Site of St. Andrew's Hall
Designed by Hugh Smith
the St. Andrew's Society of Charleston, S.C.
founded in 1729,
the oldest benevolent organization in the
State of South Carolina
corner stone laid July 4, 1814,
building destroyed by fire December 11, 1861.
Here such societies as the South Carolina Jockey Club, the St. Cecilia society, and the Hebrew Benevolent Association also held their meetings: Here President James Monroe and the Marquis de Lafayette were lodged as guest of the city; and here on December 20, 1860, was passed the South Carolina Ordinance of Secession.
Erected 1947 by St. Andrews Society of Charleston, S.C.
Topics and series. This historical marker is listed in these topic lists: Government & Politics • War, US Civil. In addition, it is included in the Former U.S. Presidents: #05 James Monroe series list. A significant historical month for this entry is July 1883.
Location. 32° 46.578′ N, 79° 56.034′ W. Marker is in Charleston, South Carolina, in Charleston County. Marker Touch for map. Marker is in this post office area: Charleston SC 29401, United States of America. Touch for directions.

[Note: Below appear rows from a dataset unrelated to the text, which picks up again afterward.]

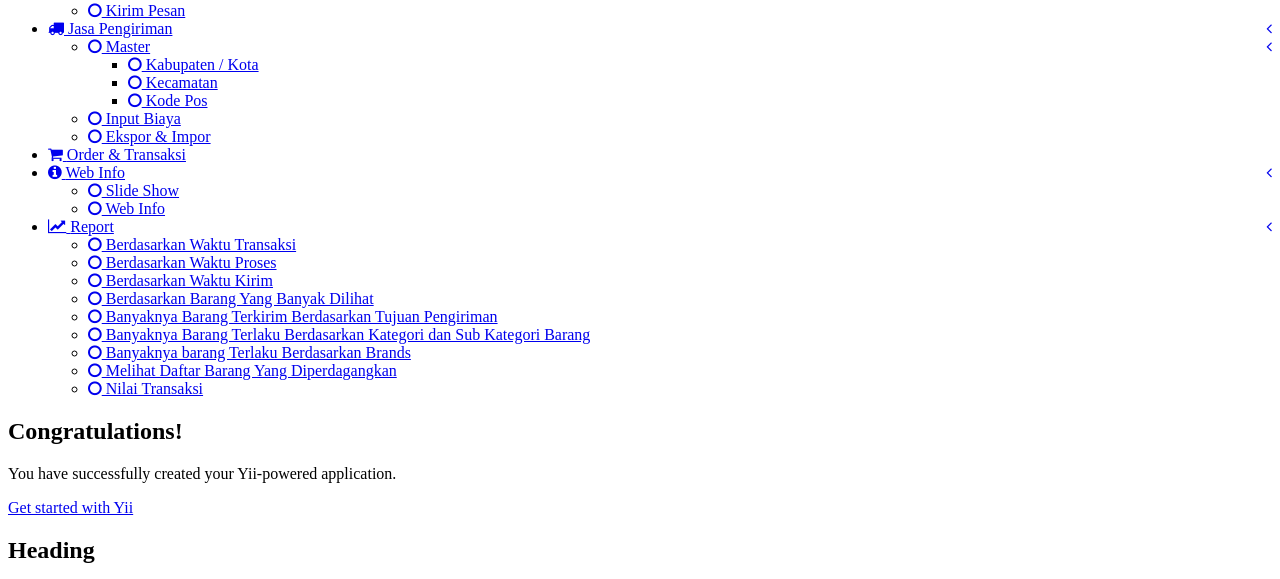
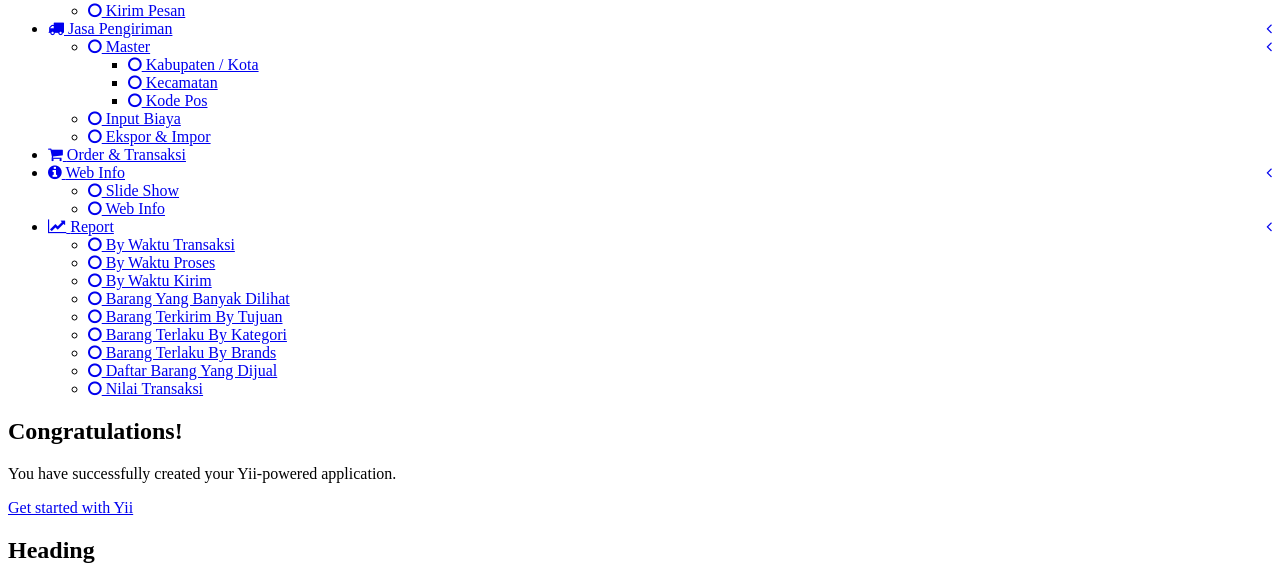
Before and after one commit to gudanglistrikproject/GudangListrik, a Yii app: template backend/views/site/index.php in a window 1280 px wide. Shown: the part 994-1573 px from the top of the page. Run offline with PHP 8.4 and a stand-in for Yii, Linux system fonts and the light colour scheme; the template is opened without the code that fills it, so the values that code supplies are empty; some libraries are stand-ins or nearby versions.

Commit message:
edit sesuatu

```diff
--- a/backend/views/layouts/main.php
+++ b/backend/views/layouts/main.php
@@ -135,14 +137,14 @@ AppAsset::register($this);
                 <i class="fa fa-file"></i> <span>Mastering</span> <i class="fa fa-angle-left pull-right"></i>
               </a>
               <ul class="treeview-menu">
-                <li><a href="index.html"><i class="fa fa-circle-o"></i> Kategori Produk</a></li>
-                <li><a href="index.html"><i class="fa fa-circle-o"></i> Sub Kategori Produk</a></li>
-                <li><a href="index.html"><i class="fa fa-circle-o"></i> Sub Sub Kategori Produk</a></li>
-                <li><a href="index.html"><i class="fa fa-circle-o"></i> Brand</a></li>
-                <li><a href="index.html"><i class="fa fa-circle-o"></i> Jasa Pengiriman</a></li>
-                <li><a href="index.html"><i class="fa fa-circle-o"></i> Level Member</a></li>
-                <li><a href="index.html"><i class="fa fa-circle-o"></i> Warna</a></li>
-                <li><a href="index.html"><i class="fa fa-circle-o"></i> SKU & ID Produk</a></li>
+                <li><?= Html::a('<i class="fa fa-circle-o"></i> Kategori Produk', ['/kategori']) ?></li>
+                <li><?= Html::a('<i class="fa fa-circle-o"></i> Sub Kategori Produk', ['/subkategori']) ?></li>
+                <li><?= Html::a('<i class="fa fa-circle-o"></i> Sub Sub Kategori Produk', ['/users']) ?></li>
+                <li><?= Html::a('<i class="fa fa-circle-o"></i> Brand', ['/brand']) ?></li>
+                <li><?= Html::a('<i class="fa fa-circle-o"></i> Jasa Pengiriman', ['/users']) ?></li>
+                <li><?= Html::a('<i class="fa fa-circle-o"></i> Level Member', ['/leveluser']) ?></li>
+                <li><?= Html::a('<i class="fa fa-circle-o"></i> Warna', ['/warna']) ?></li>
+                <li><?= Html::a('<i class="fa fa-circle-o"></i> SKU & ID Produk', ['/users']) ?></li>
               </ul>
             </li>
 			<li class="treeview">
@@ -203,15 +203,15 @@ AppAsset::register($this);
                 <i class="fa fa-line-chart"></i> <span>Report</span> <i class="fa fa-angle-left pull-right"></i>
               </a>
               <ul class="treeview-menu">
-                <li><a href="index.html"><i class="fa fa-circle-o"></i> Berdasarkan Waktu Transaksi</a></li>
-                <li><a href="index.html"><i class="fa fa-circle-o"></i> Berdasarkan Waktu Proses</a></li>
-                <li><a href="index.html"><i class="fa fa-circle-o"></i> Berdasarkan Waktu Kirim</a></li>
-                <li><a href="index.html"><i class="fa fa-circle-o"></i> Berdasarkan Barang Yang Banyak Dilihat</a></li>
-                <li><a href="index.html"><i class="fa fa-circle-o"></i> Banyaknya Barang Terkirim Berdasarkan Tujuan Pengiriman</a></li>
-                <li><a href="index.html"><i class="fa fa-circle-o"></i> Banyaknya Barang Terlaku Berdasarkan Kategori dan Sub Kategori Barang</a></li>
-                <li><a href="index.html"><i class="fa fa-circle-o"></i> Banyaknya barang Terlaku Berdasarkan Brands</a></li>
-                <li><a href="index.html"><i class="fa fa-circle-o"></i> Melihat Daftar Barang Yang Diperdagangkan</a></li>
-                <li><a href="index.html"><i class="fa fa-circle-o"></i> Nilai Transaksi</a></li>
+                <li><?= Html::a('<i class="fa fa-circle-o"></i> By Waktu Transaksi', ['/users']) ?></li>
+                <li><?= Html::a('<i class="fa fa-circle-o"></i> By Waktu Proses', ['/users']) ?></li>
+                <li><?= Html::a('<i class="fa fa-circle-o"></i> By Waktu Kirim', ['/users']) ?></li>
+                <li><?= Html::a('<i class="fa fa-circle-o"></i> Barang Yang Banyak Dilihat', ['/users']) ?></li>
+                <li><?= Html::a('<i class="fa fa-circle-o"></i> Barang Terkirim By Tujuan', ['/users']) ?></li>
+                <li><?= Html::a('<i class="fa fa-circle-o"></i> Barang Terlaku By Kategori', ['/users']) ?></li>
+                <li><?= Html::a('<i class="fa fa-circle-o"></i> Barang Terlaku By Brands', ['/users']) ?></li>
+                <li><?= Html::a('<i class="fa fa-circle-o"></i> Daftar Barang Yang Dijual', ['/users']) ?></li>
+                <li><?= Html::a('<i class="fa fa-circle-o"></i> Nilai Transaksi', ['/users']) ?></li>
               </ul>
             </li>
           </ul>
```
Also changed, not shown: other parts of backend/views/layouts/main.php (+20 -20 lines).
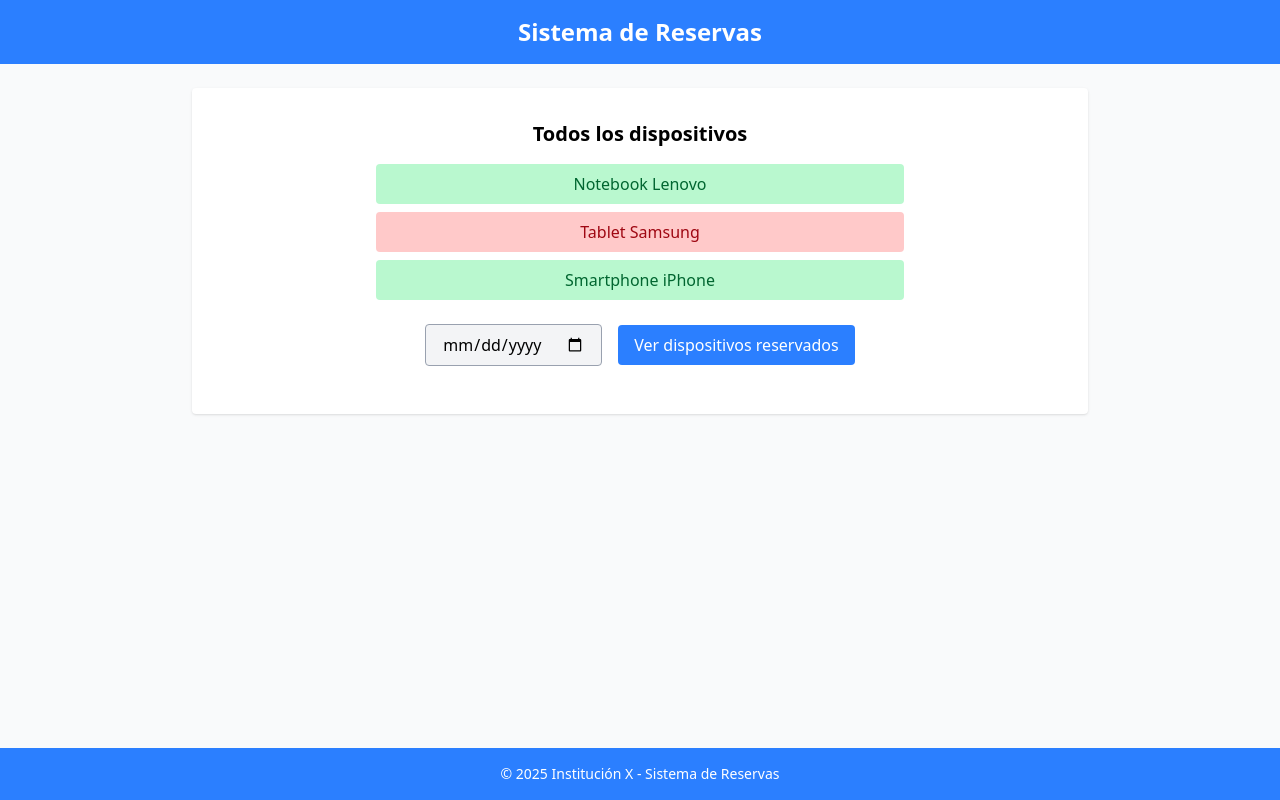
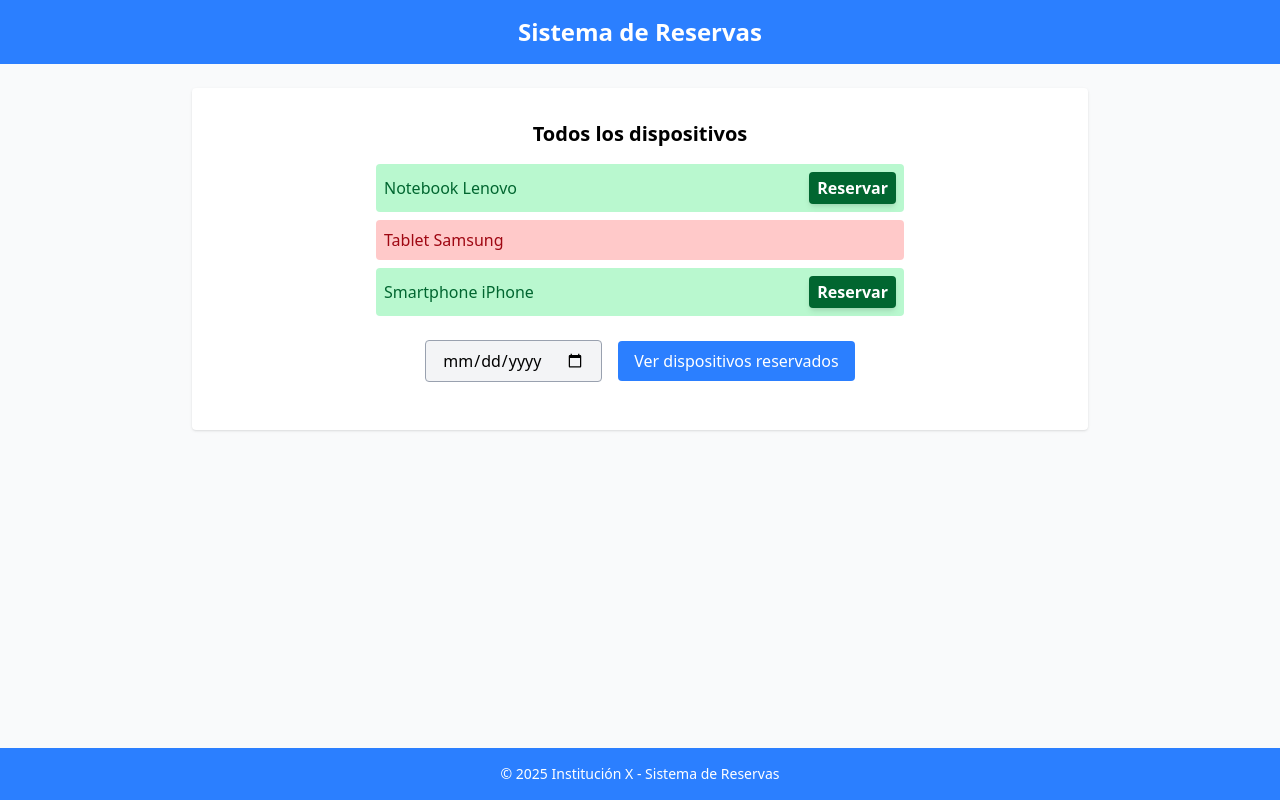
Before and after one commit to UboldiTIC/react-training-app, a React (Vite) app: page / in a window 1280 px wide. Built offline with nearby package versions, Linux system fonts and the light colour scheme.

Commit message:
Create ReserveButton

```diff
--- a/src/components/DeviceList.jsx
+++ b/src/components/DeviceList.jsx
@@ -1,3 +1,5 @@
+import ReservaButton from "./ReserveButton";
+
 const DeviceList = () => {
   const devices = [
     { name: 'Notebook Lenovo', inUse: 'true' },
@@ -10,13 +12,16 @@ const DeviceList = () => {
       {devices.map((device, index) => (
         <li
           key={index}
-          className={`p-2 rounded mb-2 ${
+          className={`relative p-2 rounded mb-2 flex justify-between items-center ${
             device.inUse === 'false'
               ? 'bg-red-200 text-red-800'
               : 'bg-green-200 text-green-800'
           }`}
         >
-          {device.name}
+          <span>{device.name}</span>
+          {device.inUse === 'true' && (
+            <ReservaButton />
+          )}
         </li>
       ))}
     </ul>
--- a/src/components/DeviceReserved.jsx
+++ b/src/components/DeviceReserved.jsx
@@ -6,9 +6,9 @@ const DeviceReserved = () => {
   const [filteredReserved, setFilteredReserved] = useState([]);
 
   const reserves = [
-    { date: '2025-10-01', time_from: '08:00', time_to: '10:30', name: 'Notebook Lenovo' },
-    { date: '2025-10-01', time_from: '09:00', time_to: '11:00', name: 'Tablet Samsung' },
-    { date: '2022-10-02', time_from: '14:00', time_to: '18:15', name: 'Smartphone iPhone' },
+    { date: '2025-10-01', time_from: '08:00', time_to: '10:30', name: 'Notebook Lenovo', user: 'Juan Pérez' },
+    { date: '2025-10-01', time_from: '09:00', time_to: '11:00', name: 'Tablet Samsung', user: 'María Gómez' },
+    { date: '2025-10-02', time_from: '14:00', time_to: '18:15', name: 'Smartphone iPhone', user: 'Carlos Ruiz' },
   ];
 
   const handleFilter = () => {
@@ -58,7 +58,7 @@ const DeviceReserved = () => {
                 key={index}
                 className="p-2 rounded mb-2 bg-red-200 text-red-800"
               >
-                {reserve.name} — {reserve.time_from} a {reserve.time_to}
+                {reserve.name} — {reserve.time_from} a {reserve.time_to} — {reserve.user}
               </li>
             ))}
           </ul>
--- /dev/null
+++ b/src/components/ReserveButton.jsx
@@ -0,0 +1,45 @@
+import React from 'react';
+
+const ReservaButton = ({ date, time_from, time_to, name, user }) => {
+  const handleReserva = async () => {
+    const payload = {
+      date,
+      time_from,
+      time_to,
+      name,
+      user,
+    };
+
+    try {
+      const response = await fetch('https://tu-api.com/reservas', {
+        method: 'POST',
+        headers: {
+          'Content-Type': 'application/json',
+        },
+        body: JSON.stringify(payload),
+      });
+
+      if (!response.ok) {
+        throw new Error('Error al enviar la reserva');
+      }
+
+      const result = await response.json();
+      console.log('Reserva exitosa:', result);
+      alert('Reserva realizada con éxito');
+    } catch (error) {
+      console.error('Error:', error);
+      alert('Hubo un problema al realizar la reserva');
+    }
+  };
+
+  return (
+    <button
+      onClick={handleReserva}
+      className="bg-green-800 text-white hover:bg-green-200 font-semibold py-1 px-2 rounded shadow-md transition duration-300"
+    >
+      Reservar
+    </button>
+  );
+};
+
+export default ReservaButton;
```
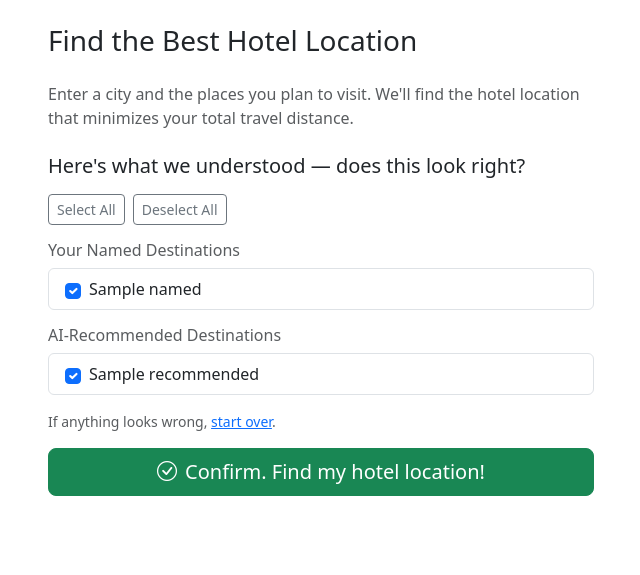
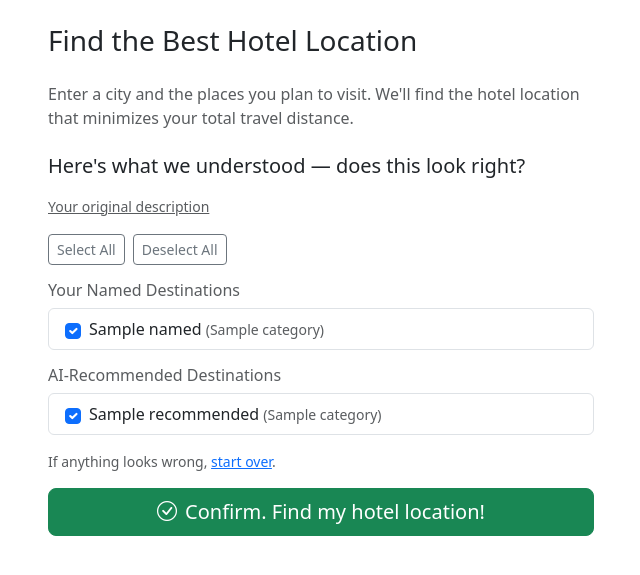
Before and after one commit to bobharter/travel-optimizer, a Django app: template core/templates/core/home.html in a window 1280 px wide. Shown: the part 56-631 px from the top of the page, without its empty margins (319-959 px from the left). Run offline with Django 5.2, Linux system fonts and the light colour scheme; the template is opened without the code that fills it: most values are stand-ins (such as "Sample title", 1, 10 or a date in 2020).

Commit message:
Add category labels, collapsible original description, and analyzing spinner to trip results UI

```diff
--- a/core/forms.py
+++ b/core/forms.py
@@ -17,5 +17,5 @@ class TripSearchForm(forms.Form):
             'placeholder': 'e.g. I want to visit the Coliseum and the three highest-rated museums and the best art galleries and get some excellent linguini',
             'rows': 3,
         }),
-        help_text='Describe your trip in your own words — mention specific places, activities, or experiences. You can be vague, and don\'t worry about spelling.'
+        help_text='Describe your interests in your own words — you can mention specific places, activities, or experiences. Or you can be vague, and don\'t worry about spelling.'
     )
--- a/core/templates/core/home.html
+++ b/core/templates/core/home.html
@@ -12,7 +12,7 @@
         </p>
 
         {% if not named and not recommended %}
-        <form method="post">
+        <form method="post" id="trip-form">
             {% csrf_token %}
             <div class="mb-3">
                 <label for="{{ form.city.id_for_label }}" class="form-label fw-semibold">City</label>
@@ -30,7 +30,7 @@
                 {% endif %}
             </div>
             <div class="d-grid">
-                <button type="submit" class="btn btn-primary btn-lg">
+                <button type="submit" class="btn btn-primary btn-lg" id="submit-btn">
                     <i class="bi bi-search me-2"></i>Start Trip Analysis
                 </button>
             </div>
@@ -45,6 +45,17 @@
         <div class="mt-2">
             <h2 class="h5 mb-3">Here's what we understood — does this look right?</h2>
 
+            {% if original_description %}
+            <div class="mb-3">
+                <a class="text-muted small" data-bs-toggle="collapse" href="#original-description" role="button">
+                    Your original description
+                </a>
+                <div class="collapse mt-2" id="original-description">
+                    <div class="card card-body text-muted small fst-italic">{{ original_description }}</div>
+                </div>
+            </div>
+            {% endif %}
+
             <div class="d-flex gap-2 mb-3">
                 <button class="btn btn-outline-secondary btn-sm" onclick="selectAll()">Select All</button>
                 <button class="btn btn-outline-secondary btn-sm" onclick="deselectAll()">Deselect All</button>
@@ -56,7 +67,7 @@
                 {% for d in named %}
                 <li class="list-group-item d-flex align-items-center">
                     <input class="form-check-input me-2 destination-checkbox" type="checkbox" checked onchange="updateConfirmButton()">
-                    {{ d }}
+                    <span>{{ d.name }} <span class="text-muted small">({{ d.category }})</span></span>
                 </li>
                 {% endfor %}
             </ul>
@@ -68,7 +79,7 @@
                 {% for d in recommended %}
                 <li class="list-group-item d-flex align-items-center">
                     <input class="form-check-input me-2 destination-checkbox" type="checkbox" checked onchange="updateConfirmButton()">
-                    {{ d }}
+                    <span>{{ d.name }} <span class="text-muted small">({{ d.category }})</span></span>
                 </li>
                 {% endfor %}
             </ul>
@@ -86,6 +97,15 @@
 </div>
 
 <script>
+    const form = document.getElementById('trip-form');
+    if (form) {
+        form.addEventListener('submit', function () {
+            const btn = document.getElementById('submit-btn');
+            btn.disabled = true;
+            btn.innerHTML = '<span class="spinner-border spinner-border-sm me-2" role="status" aria-hidden="true"></span>Analyzing Trip...';
+        });
+    }
+
     function updateConfirmButton() {
         const anyChecked = document.querySelectorAll('.destination-checkbox:checked').length > 0;
         document.getElementById('confirm-btn').disabled = !anyChecked;
```
Also changed, not shown: core/services/places_service.py (+11 -7 lines), core/views.py (+5 -2 lines), README.md.
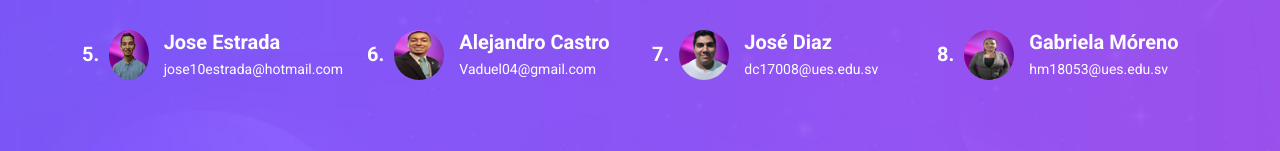
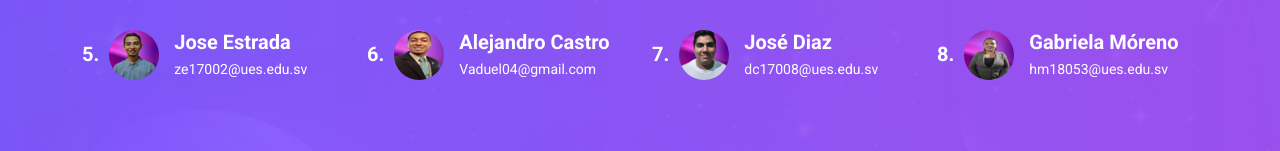
Before and after one commit to Pendragon503/Website_appUnichamba, a plain HTML site: page explore.html in a window 1280 px wide. Shown: the part 2368-2519 px from the top of the page. Drawn offline with nearby package versions, Linux system fonts and the light colour scheme.

Commit message:
Update explore.html

```diff
--- a/explore.html
+++ b/explore.html
@@ -284,7 +284,7 @@
                 <h4>5.</h4>
                 <img src="assets/images/Desarrolladores/6060/chepe.png" alt=""
                   style="max-width: 50px; max-height: 50px; border-radius: 50%;">
-                <h6>Jose Estrada<br><a href="details.html">jose10estrada@hotmail.com</a></h6>
+                <h6>Jose Estrada<br><a href="details.html">ze17002@ues.edu.sv</a></h6>
               </div>
             </div>
 
```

Other nearby markers. At least 8 other markers are within walking distance of this marker. John Rutledge Home (a few steps from this marker); Laurens - Rutledge House (within shouting distance of this marker); The Most Reverend Emmet Michael Walsh (within shouting distance of this marker); Cathedral of St. John the Baptist (within shouting distance of this marker); William Harvey House (within shouting distance of this marker); Home of Doctor John Lining (about 300 feet away, measured in a direct line); Major Peter Bocquet's House (about 500 feet away); First Central Station in South Carolina (about 500 feet away). Touch for a list and map of all markers in Charleston.
Also see . . .
1. South Carolina Colony. Site contains a brief history of the state which includes a section on the Ordinance of Secession being signed in St. Andrews Hall. (Submitted on February 13, 2010, by Michael Sean Nix of Spartanburg, South Carolina.)
2. The St. Cecilia Society of Charleston, South Carolina. Many writers have labeled Charleston’s St. Cecilia Society the first musical society in the United States, but it would be more accurate to describe it as the earliest known private subscription concert organization in North America. (Submitted on October 5, 2011, by Mike Stroud of Bluffton, South Carolina.)
Credits. This page was last revised on November 2, 2020. It was originally submitted on February 13, 2010, by Michael Sean Nix of Spartanburg, South Carolina. This page has been viewed 2,200 times since then and 48 times this year. Photos: 1. submitted on February 13, 2010, by Michael Sean Nix of Spartanburg, South Carolina. 2. submitted on October 5, 2011, by Mike Stroud of Bluffton, South Carolina. 3, 4, 5. submitted on February 13, 2010, by Michael Sean Nix of Spartanburg, South Carolina. • Craig Swain was the editor who published this page.